> [Exercise directions]
Pull every line with "index" from the data.
#### Source data
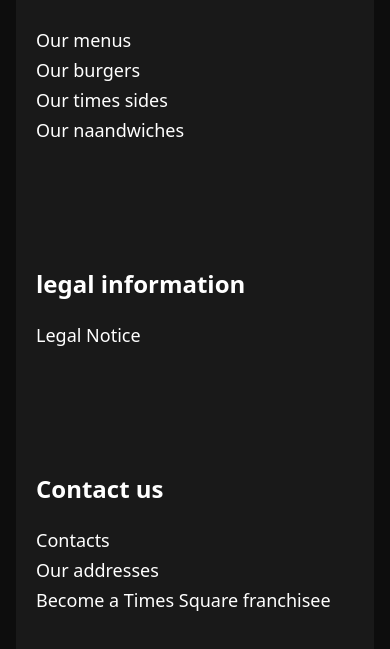
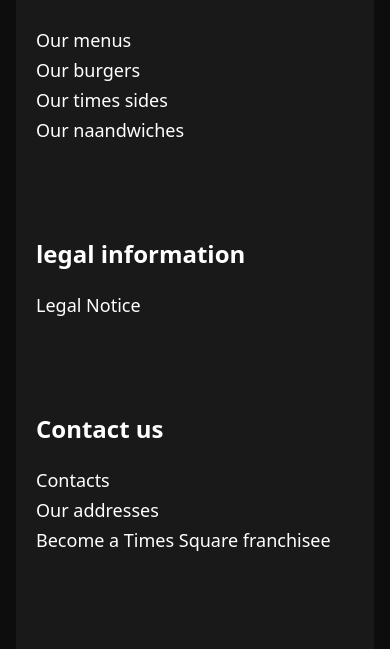
Before and after one commit to MD-ABDULLAH24/Cheffest, a website: page index.html in a window 390 px wide. Shown: the part 9532-10181 px from the top of the page. Drawn offline with Linux system fonts and the light colour scheme.

Commit message:
add all file and folder

```diff
--- a/index.html
+++ b/index.html
@@ -6,7 +6,7 @@
     <title>Document</title>
     <link href="./src/output.css" rel="stylesheet">
 </head>
-<body class="dark dark:bg-[#0D0D0D] p-4">
+<body class="dark dark:bg-[#0D0D0D] p-4 md:p-0">
    <!--================ Navbar Start ===============-->
    <nav class="bg-slate-100 dark:bg-black py-4 absolute w-full top-0 left-0 z-40 pt-[94px] md:pt-4">
     <div class="container">
@@ -414,7 +414,7 @@
     <div class="container">
 
         <div class="grid grid-cols-1 md:grid-cols-4 gap-[103px] p-5">
-            <div class="pb-[30px]">
+            <div class="md:pb-[30px]">
                 <h4 class="pb-[30px] text-[24px] leading-6 font-semibold">Our Products</h4>
                 <ul class=" text-white  text-[18px] leading-[18px]">
                     <li>Our menus</li>
@@ -423,13 +423,13 @@
                     <li class="md:pt-6 pt-3">Our naandwiches</li>
                 </ul>
             </div>
-            <div class="pb-[30px]">
+            <div class="md:pb-[30px] ">
                 <h4 class="pb-[30px] text-[24px] leading-6 font-semibold">legal information</h4>
                 <ul class=" text-white  text-[18px] leading-[18px] ">
                     <li>Legal Notice</li>
                 </ul>
             </div>
-            <div class="pb-[30px]">
+            <div class="md:pb-[30px]">
                 <h4 class="pb-[30px] text-[24px] leading-6 font-semibold">Contact us</h4>
                 <ul class=" text-white text-[18px] leading-[18px]">
                     <li>Contacts</li>
```
Also changed, not shown: src/output.css.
########
> [Output for this task]
Before and after one commit to MD-ABDULLAH24/Cheffest, a website: page index.html in a window 390 px wide. Shown: the part 9532-10181 px from the top of the page. Drawn offline with Linux system fonts and the light colour scheme.
--- a/index.html
+++ b/index.html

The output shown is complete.